Monday, August 20


Sometimes I look at my life, and my future, and the unknown scares me. I work with people who are incredibly talented, accomplished, and faithful on a daily basis... and I feel like I am swimming in deep water. Most of the time, I don't have problems communicating, and I do well in my work. But what happens if I meet a woman tomorrow or the next day, and begin to fall in love? What next? I had the thought today that maybe it'll happen soon. I've been dating since I was 16, and can manage the outward signs of chivalry and grace as well as the next guy... but I feel like my emotional being is so... I'm not even sure of the word... unconventional... that even if I were to fall in love, I'd botch the opportunity. Or run away in fear.
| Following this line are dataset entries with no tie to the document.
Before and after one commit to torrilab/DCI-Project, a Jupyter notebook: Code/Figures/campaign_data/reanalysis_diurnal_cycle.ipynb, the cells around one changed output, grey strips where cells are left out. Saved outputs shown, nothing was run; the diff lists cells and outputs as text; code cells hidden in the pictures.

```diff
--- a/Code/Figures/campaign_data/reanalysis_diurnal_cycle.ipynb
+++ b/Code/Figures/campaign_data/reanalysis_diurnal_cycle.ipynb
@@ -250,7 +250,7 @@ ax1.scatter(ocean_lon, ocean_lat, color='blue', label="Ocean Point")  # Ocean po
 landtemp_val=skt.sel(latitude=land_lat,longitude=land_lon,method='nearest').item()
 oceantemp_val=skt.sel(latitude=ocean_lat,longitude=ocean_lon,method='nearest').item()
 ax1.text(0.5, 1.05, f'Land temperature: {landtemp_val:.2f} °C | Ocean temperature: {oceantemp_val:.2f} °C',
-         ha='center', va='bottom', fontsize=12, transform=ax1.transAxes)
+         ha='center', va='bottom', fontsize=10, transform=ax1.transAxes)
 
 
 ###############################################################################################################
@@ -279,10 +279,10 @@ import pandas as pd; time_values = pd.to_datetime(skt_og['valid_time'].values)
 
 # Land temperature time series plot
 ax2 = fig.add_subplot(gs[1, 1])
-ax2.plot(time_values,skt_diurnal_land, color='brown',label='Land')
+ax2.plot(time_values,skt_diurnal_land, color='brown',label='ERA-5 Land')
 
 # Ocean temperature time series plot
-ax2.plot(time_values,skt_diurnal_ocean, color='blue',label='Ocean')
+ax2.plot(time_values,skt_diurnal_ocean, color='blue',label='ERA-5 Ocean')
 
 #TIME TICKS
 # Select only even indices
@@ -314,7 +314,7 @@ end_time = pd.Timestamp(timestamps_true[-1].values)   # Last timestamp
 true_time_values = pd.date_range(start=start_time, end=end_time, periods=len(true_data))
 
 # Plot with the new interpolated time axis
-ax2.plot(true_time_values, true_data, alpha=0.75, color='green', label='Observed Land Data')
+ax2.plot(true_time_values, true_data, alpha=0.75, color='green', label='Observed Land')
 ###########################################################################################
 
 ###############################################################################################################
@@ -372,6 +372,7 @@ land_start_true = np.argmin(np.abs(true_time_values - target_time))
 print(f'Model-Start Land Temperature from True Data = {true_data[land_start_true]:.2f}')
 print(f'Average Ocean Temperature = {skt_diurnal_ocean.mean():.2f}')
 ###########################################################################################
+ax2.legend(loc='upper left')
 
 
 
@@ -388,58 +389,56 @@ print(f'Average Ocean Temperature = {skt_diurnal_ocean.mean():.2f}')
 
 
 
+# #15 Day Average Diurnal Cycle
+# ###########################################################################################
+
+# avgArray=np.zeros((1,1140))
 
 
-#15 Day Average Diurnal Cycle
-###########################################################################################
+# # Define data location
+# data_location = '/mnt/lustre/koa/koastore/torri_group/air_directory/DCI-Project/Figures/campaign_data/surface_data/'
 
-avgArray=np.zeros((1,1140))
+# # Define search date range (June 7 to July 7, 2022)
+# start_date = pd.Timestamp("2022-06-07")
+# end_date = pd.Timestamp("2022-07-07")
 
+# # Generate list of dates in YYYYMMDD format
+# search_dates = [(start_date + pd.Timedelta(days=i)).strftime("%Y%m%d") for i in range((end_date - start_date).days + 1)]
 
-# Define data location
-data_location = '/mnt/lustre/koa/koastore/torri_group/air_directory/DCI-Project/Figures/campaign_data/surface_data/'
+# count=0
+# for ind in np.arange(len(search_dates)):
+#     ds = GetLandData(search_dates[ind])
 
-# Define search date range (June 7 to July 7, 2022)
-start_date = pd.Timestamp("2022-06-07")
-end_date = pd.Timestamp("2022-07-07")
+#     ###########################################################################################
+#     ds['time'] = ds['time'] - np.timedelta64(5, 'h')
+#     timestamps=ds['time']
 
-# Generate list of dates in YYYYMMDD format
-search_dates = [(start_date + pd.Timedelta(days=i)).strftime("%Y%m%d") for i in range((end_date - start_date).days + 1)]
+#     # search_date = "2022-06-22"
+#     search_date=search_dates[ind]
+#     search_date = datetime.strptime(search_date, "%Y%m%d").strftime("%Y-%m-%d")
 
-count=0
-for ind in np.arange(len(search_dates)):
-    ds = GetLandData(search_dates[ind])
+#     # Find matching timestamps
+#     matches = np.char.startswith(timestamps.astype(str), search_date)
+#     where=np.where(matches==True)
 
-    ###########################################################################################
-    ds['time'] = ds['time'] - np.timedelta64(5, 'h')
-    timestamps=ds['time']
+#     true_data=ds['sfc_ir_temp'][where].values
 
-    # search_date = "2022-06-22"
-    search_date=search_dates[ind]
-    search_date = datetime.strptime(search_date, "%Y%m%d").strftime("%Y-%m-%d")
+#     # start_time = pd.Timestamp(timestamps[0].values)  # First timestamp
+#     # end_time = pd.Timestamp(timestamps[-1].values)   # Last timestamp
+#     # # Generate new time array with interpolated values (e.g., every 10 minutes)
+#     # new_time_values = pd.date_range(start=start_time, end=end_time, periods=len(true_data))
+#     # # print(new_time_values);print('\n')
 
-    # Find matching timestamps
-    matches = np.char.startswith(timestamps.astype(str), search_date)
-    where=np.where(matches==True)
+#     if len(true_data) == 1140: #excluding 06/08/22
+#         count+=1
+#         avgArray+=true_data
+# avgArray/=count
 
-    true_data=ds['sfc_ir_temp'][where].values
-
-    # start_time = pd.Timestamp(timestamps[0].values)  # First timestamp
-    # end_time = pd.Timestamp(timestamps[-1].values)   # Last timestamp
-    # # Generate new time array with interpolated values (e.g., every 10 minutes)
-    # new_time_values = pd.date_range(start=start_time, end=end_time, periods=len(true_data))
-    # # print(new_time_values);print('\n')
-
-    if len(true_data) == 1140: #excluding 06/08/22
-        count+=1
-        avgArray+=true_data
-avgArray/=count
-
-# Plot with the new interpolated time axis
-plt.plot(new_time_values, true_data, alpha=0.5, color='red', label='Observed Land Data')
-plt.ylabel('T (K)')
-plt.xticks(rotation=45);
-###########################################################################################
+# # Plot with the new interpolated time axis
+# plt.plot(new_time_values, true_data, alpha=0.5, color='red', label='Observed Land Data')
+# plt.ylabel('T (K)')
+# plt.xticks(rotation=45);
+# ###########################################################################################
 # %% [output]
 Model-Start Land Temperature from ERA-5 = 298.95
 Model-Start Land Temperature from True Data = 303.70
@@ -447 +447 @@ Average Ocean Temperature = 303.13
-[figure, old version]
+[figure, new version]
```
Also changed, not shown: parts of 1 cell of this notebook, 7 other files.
And then I wonder if the reason is that sometimes I'm too complacent with the status quo... too afraid to make ripples in my own life... too afraid to jump off the edge of the cliff into the water even when I know I can learn to swim.

And that concerns me.

I can't afford to be Mormon Guy for the rest of my life, even if change means putting myself into situations far outside of my comfort zone. I can't afford to be nonchalant in my dating, or to brush off the advances of girls who may very well be a good fit in personality, passion, and zeal.

But that scares me, too...

I don't know what I'm afraid of.

Is it success? Falling truly in love and finding happiness? I don't think so.

Is it failure? Trying and getting rejected again and again and again? No.

I think that maybe what I'm afraid of is making the wrong choice. Passing up the opportunity in fall in love - a little... But more - tying myself to someone for eternity without ensuring that those ties will hold.

Is that a valid fear?

I'm not going to get married just because someone fits my personality. I know that. It's not because I feel societal or organizational pressure - I don't. And so the thought that I would make the wrong choice - and marry someone I couldn't love and support forever - sounds sort of absurd.

The fear of missing the right opportunity is probably more realistic... in my case, I'm pretty sure that if I did nothing, I'd never get married. It takes effort and faith no matter what we're trying to accomplish. And so I guess I just need to dive in head first.

That's one thing that's nice about cliff jumping and acting in faith. As soon as you jump, it doesn't matter anymore if you're afraid. You've set the pattern in motion and you'll hit the water either way. And if you miss the mark the first time, you just climb the mountain and jump again. And yet again, your fear is irrelevant as soon as the air surrounds you.

Friday, August 10


It's such a beautiful thing to attend a wedding. To see a bride dressed in white, flanked by a beaming husband, and surrounded by an air of infinite peace.

For a moment, I forget that I've never found myself standing there. I live life vicariously through their honest and truthful smiles, their endless optimism, and the faith that this step belies.

And then I remember where I am, and all the things that keep me from getting here, and the promise comes. "Mormon Guy, it'll be okay. Have faith... and this day will come for you, too. I promise."

And I believe it. And even if I didn't have that assurance, it would still be beautiful.

Sunday, August 5

Spontaneous Combustion & Love at First Sight

Let me preface this post with the caveat that I'm exhausted. So this may not make any sense.

There's a rag downstairs that is soaked in gasoline. Don't ask why. Every time I walk by it, I envision piles of gas-soaked rags suddenly bursting into flame... remnants from safety trainings or somewhere.

And then I also envision those same piles of rags suddenly spawning frogs. If I learned one thing in high school biology, spontaneous generation is impossible. Frogs don't come from rags. Except for when they start talking about the beginnings of life, and then they backtrack and say full-grown amoebas can spawn from hot mineral broth, but not frogs from rags.

But that's a sidetrack.

Rags can burst into flame because of the vapors that ignite. But they don't ignite on their own - they always need heat from somewhere, or a spark, or a bunch of sunlight... otherwise the rag downstairs would already have caught fire.

In my mind, to make a massive metaphoric jump, I think that love sort of follows the same dichotomy. I don't think that full-grown love is going to grow out of my lackluster dating experience... just like frogs don't grow from rags soaked in gasoline. But I do think that there are definitely ways to cultivate love... and to make it more likely to happen.

I think that falling in love with a girl, at least in my case, is going to take an outside spark. Something beyond where I have control. If it were in my control... I definitely would have done it. But it hasn't happened yet.

So I have a few options. Soak the rag in gasoline, and try to develop the skills to be a great husband and father someday, learn to serve and honor women and communicate with them... Or do nothing and hope for spontaneous combustion of love without much fuel... Or give up, soak the rag in water, and refuse to believe that fire is even possible. I'm trying to choose the first... and I'm pretty convinced that it'll work out. Gasoline-soaked tags eventually combust. Which means I should throw out the one downstairs, or at least get a metal garbage can with a lid.

Wow. I just compared love to a rag soaked in gasoline. I'm really tired.

Wednesday, August 1